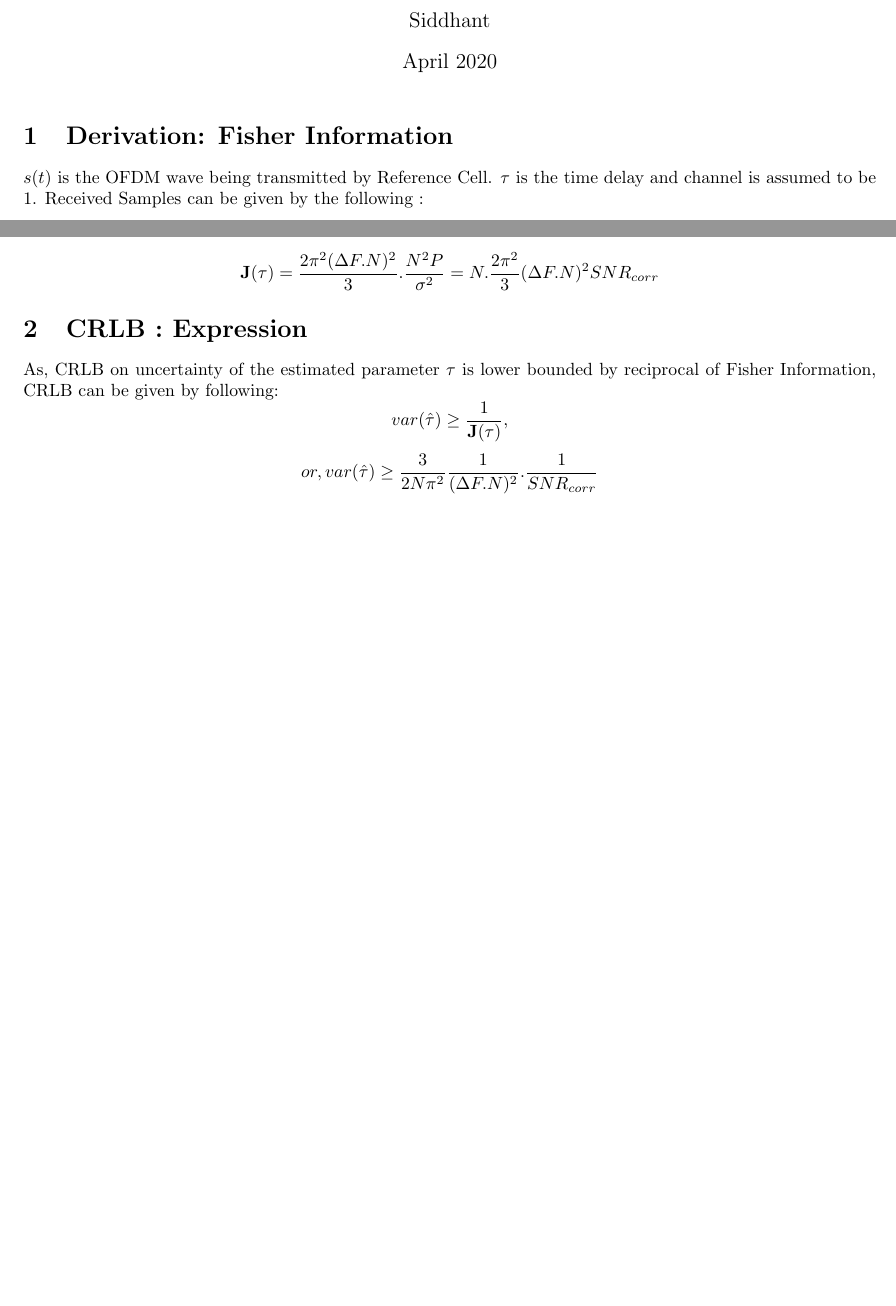
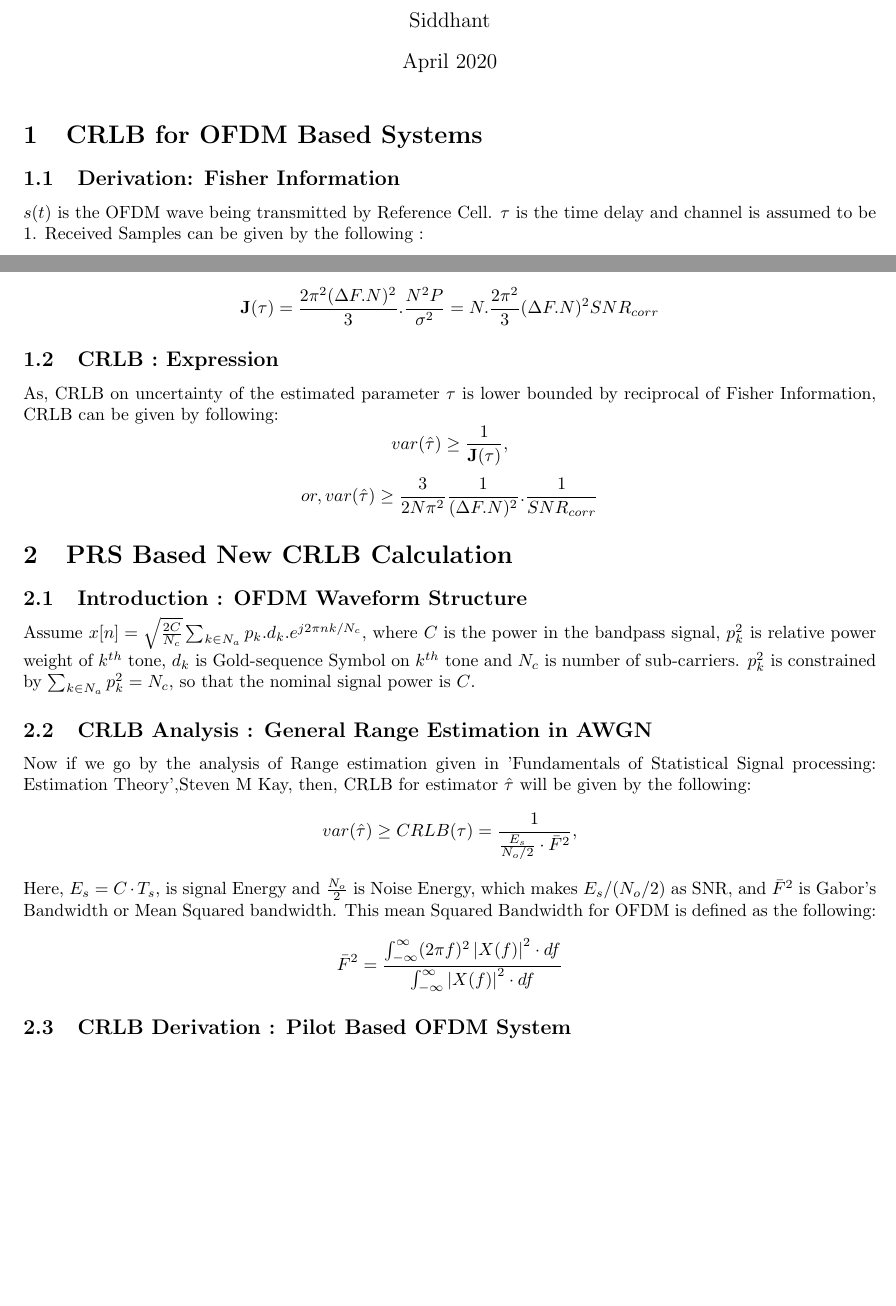
Before and after one commit to SiddhantRaman/CRLB-for-LTE-PRS-TOA, a LaTeX document (main.tex): two parts of pages 1 and 2 of 2, joined at a grey line, cut so that both start at the same text, the shorter picture padded with empty space. Compiled offline with pdfLaTeX.

Commit message:
New CRLB Derivation  based on PRS Structure in LTE 3GPP

```diff
--- a/main.tex
+++ b/main.tex
@@ -15,8 +15,8 @@
 \begin{document}
 
 \maketitle
-
-\section{Derivation: Fisher Information}
+\section{CRLB for OFDM Based Systems}
+\subsection{Derivation: Fisher Information}
 $s(t)$ is the OFDM wave being transmitted by Reference Cell. $\tau$ is the time delay and channel is assumed to be $1$. Received Samples can be given by the following :$$y[n] = s(nT_s - \tau) + z[n],$$where z[n] are iid AWGN noise samples with mean $0$ and variance $\sigma^2$.
 Joint Conditional PDF of $\mathbf y|\tau$ can be given by the following:
 $$p(\mathbf y|\tau) = \frac{1}{(\pi \sigma^2)^N} .exp(-\frac{1}{\sigma^2}\sum^{N}_{n=1}(s(n T_s - \tau) - y[n])^2)$$
@@ -47,8 +47,21 @@ $$\mathbf{J}(\tau) = \frac{8\pi^2 \Delta F^2 N}{\sigma^2}\sum^{\frac{N}{2} - 1}_
 We know that Bandwidth of OFDM is $\Delta F.N$, hence $(\Delta F . N)^2$ can be considered as Squared Bandwidth. Also We have considered $|S[k]|^2 = 1$, which will mean Pre-Correlation Signal Power is 1. If instead Pre-Correlation Signal Power was a constant $P$, then Post-Correlation signal power would have been $N.P$. And then the Fisher Information expression becomes :
 $$\mathbf{J}(\tau) = \frac{2\pi^2 (\Delta F.N)^2}{3}. \frac{N^2 P}{\sigma^2} = N. \frac{2\pi^2}{3} (\Delta F.N)^2 SNR_{corr}$$
 
-\section{CRLB : Expression}
+\subsection{CRLB : Expression}
 As, CRLB on uncertainty of the estimated parameter $\tau$ is lower bounded by reciprocal of Fisher Information, CRLB can be given by following:
 $$var(\hat{\tau}) \ge \frac{1}{\mathbf J(\tau)},$$
 $$or, var(\hat{\tau}) \ge \frac{3}{2N\pi^2}\frac{1}{(\Delta F.N)^2}.\frac{1}{SNR_{corr}}$$
+
+\section{PRS Based New CRLB Calculation}
+\subsection{Introduction : OFDM Waveform Structure}
+Assume $x[n] = \sqrt{\frac{2C}{N_c}}\sum_{k \in N_a}p_k.d_k.e^{j2\pi n k/N_c}$, where $C$ is the power in the bandpass signal, $p_k^2$ is relative power weight of $k^{th}$ tone, $d_k$ is Gold-sequence Symbol on $k^{th}$ tone and $N_c$ is number of sub-carriers. $p_k^2$ is constrained by $\sum_{k \in N_a}p_k^2 = N_c$, so that the nominal signal power is $C$.
+
+\subsection{CRLB Analysis : General Range Estimation in AWGN}
+Now if we go by the analysis of Range estimation given in 'Fundamentals of Statistical Signal processing: Estimation Theory',Steven M Kay, then, CRLB for estimator $\hat{\tau}$ will be given by the following:
+$$var(\hat{\tau}) \ge CRLB(\tau) = \frac{1}{\frac{E_s}{N_o/2}\cdot \bar{F}^2},$$
+Here, $E_s = C\cdot T_s$, is signal Energy and $\frac{N_o}{2}$ is Noise Energy, which makes $E_s/(N_o/2)$ as SNR, and $\bar{F}^2$ is Gabor's Bandwidth or Mean Squared bandwidth. This mean Squared Bandwidth for OFDM is defined as the following:
+$$\bar{F}^2 = \frac{\int^{\infty}_{-\infty}(2\pi f)^2 \left|X(f)\right|^2\cdot df}{\int^{\infty}_{-\infty}\left|X(f)\right|^2\cdot df}$$
+
+\subsection{CRLB Derivation : Pilot Based OFDM System}
+
 \end{document}
```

******

Print each line of the listing, starting at its first and ending with the line that holds "New CRLB Derivation", but skip any pictures.

- **SOLUTION TO THIS PROBLEM**
Before and after one commit to SiddhantRaman/CRLB-for-LTE-PRS-TOA, a LaTeX document (main.tex): two parts of pages 1 and 2 of 2, joined at a grey line, cut so that both start at the same text, the shorter picture padded with empty space. Compiled offline with pdfLaTeX.

Commit message:
New CRLB Derivation  based on PRS Structure in LTE 3GPP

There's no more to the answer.